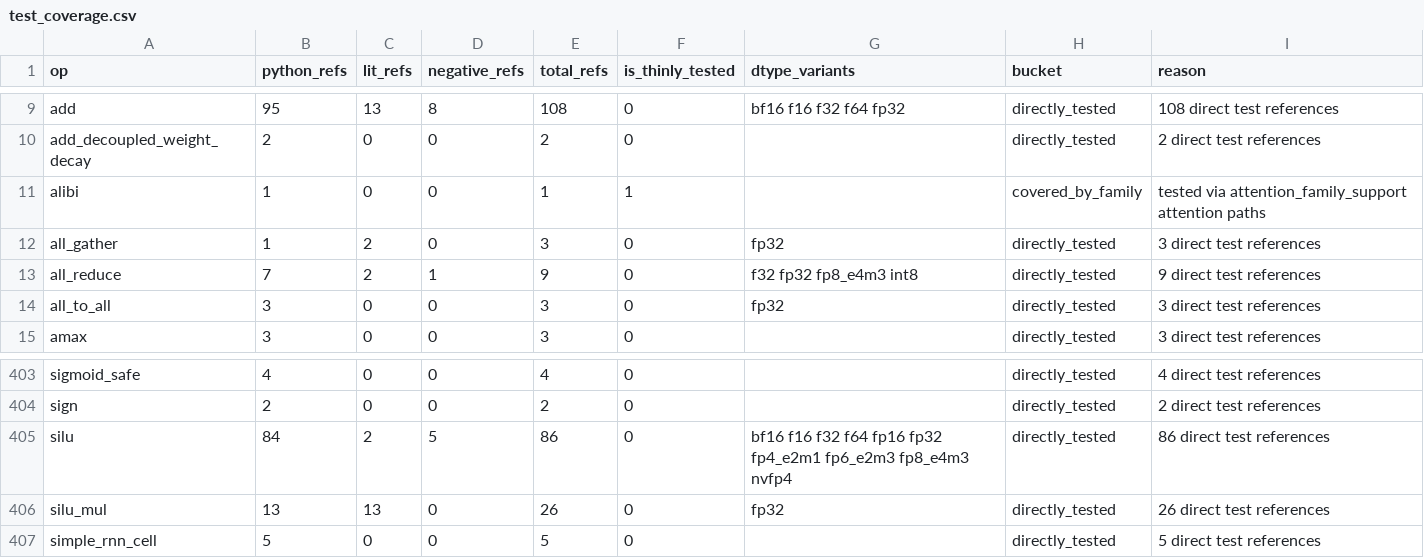
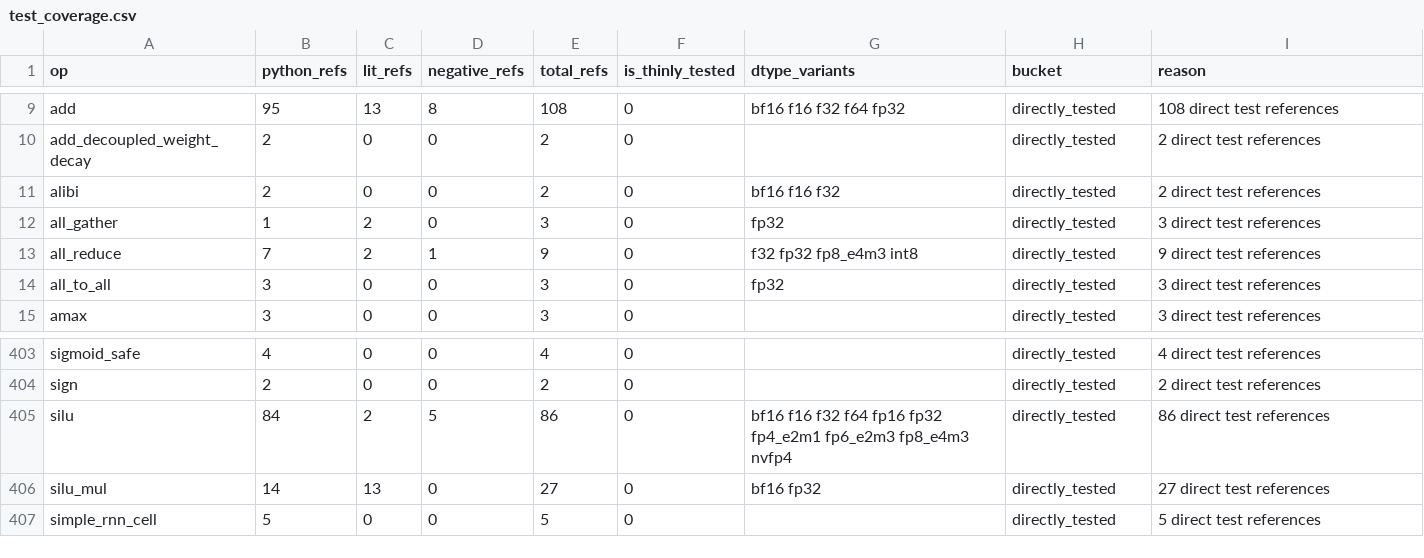
Before and after one commit to gstoner/tessera, a CSV file: docs/audit/generated/test_coverage.csv, drawn as a sheet; only a part is shown, gaps mark what is left out.

```diff
--- a/docs/audit/generated/test_coverage.csv
+++ b/docs/audit/generated/test_coverage.csv
@@ -10,3 +10,3 @@ add,95,13,8,108,0,bf16 f16 f32 f64 fp32,directly_tested,108 direct test referenc
 add_decoupled_weight_decay,2,0,0,2,0,,directly_tested,2 direct test references
-alibi,1,0,0,1,1,,covered_by_family,tested via attention_family_support attention paths
+alibi,2,0,0,2,0,bf16 f16 f32,directly_tested,2 direct test references
 all_gather,1,2,0,3,0,fp32,directly_tested,3 direct test references
@@ -405,3 +405,3 @@ sign,2,0,0,2,0,,directly_tested,2 direct test references
 silu,84,2,5,86,0,bf16 f16 f32 f64 fp16 fp32 fp4_e2m1 fp6_e2m3 fp8_e4m3 nvfp4,directly_tested,86 direct test references
-silu_mul,13,13,0,26,0,fp32,directly_tested,26 direct test references
+silu_mul,14,13,0,27,0,bf16 fp32,directly_tested,27 direct test references
 simple_rnn_cell,5,0,0,5,0,,directly_tested,5 direct test references
```
Also changed, not shown: docs/audit/generated/rocm_target_map.csv, docs/audit/generated/runtime_execution_matrix.csv, 17 other files.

• What to work on:
Go through the lines above. Select every one that has the string "direct".

• Answer for the task:
@@ -10,3 +10,3 @@ add,95,13,8,108,0,bf16 f16 f32 f64 fp32,directly_tested,108 direct test referenc
 add_decoupled_weight_decay,2,0,0,2,0,,directly_tested,2 direct test references
+alibi,2,0,0,2,0,bf16 f16 f32,directly_tested,2 direct test references
 all_gather,1,2,0,3,0,fp32,directly_tested,3 direct test references
@@ -405,3 +405,3 @@ sign,2,0,0,2,0,,directly_tested,2 direct test references
 silu,84,2,5,86,0,bf16 f16 f32 f64 fp16 fp32 fp4_e2m1 fp6_e2m3 fp8_e4m3 nvfp4,directly_tested,86 direct test references
-silu_mul,13,13,0,26,0,fp32,directly_tested,26 direct test references
+silu_mul,14,13,0,27,0,bf16 fp32,directly_tested,27 direct test references
 simple_rnn_cell,5,0,0,5,0,,directly_tested,5 direct test references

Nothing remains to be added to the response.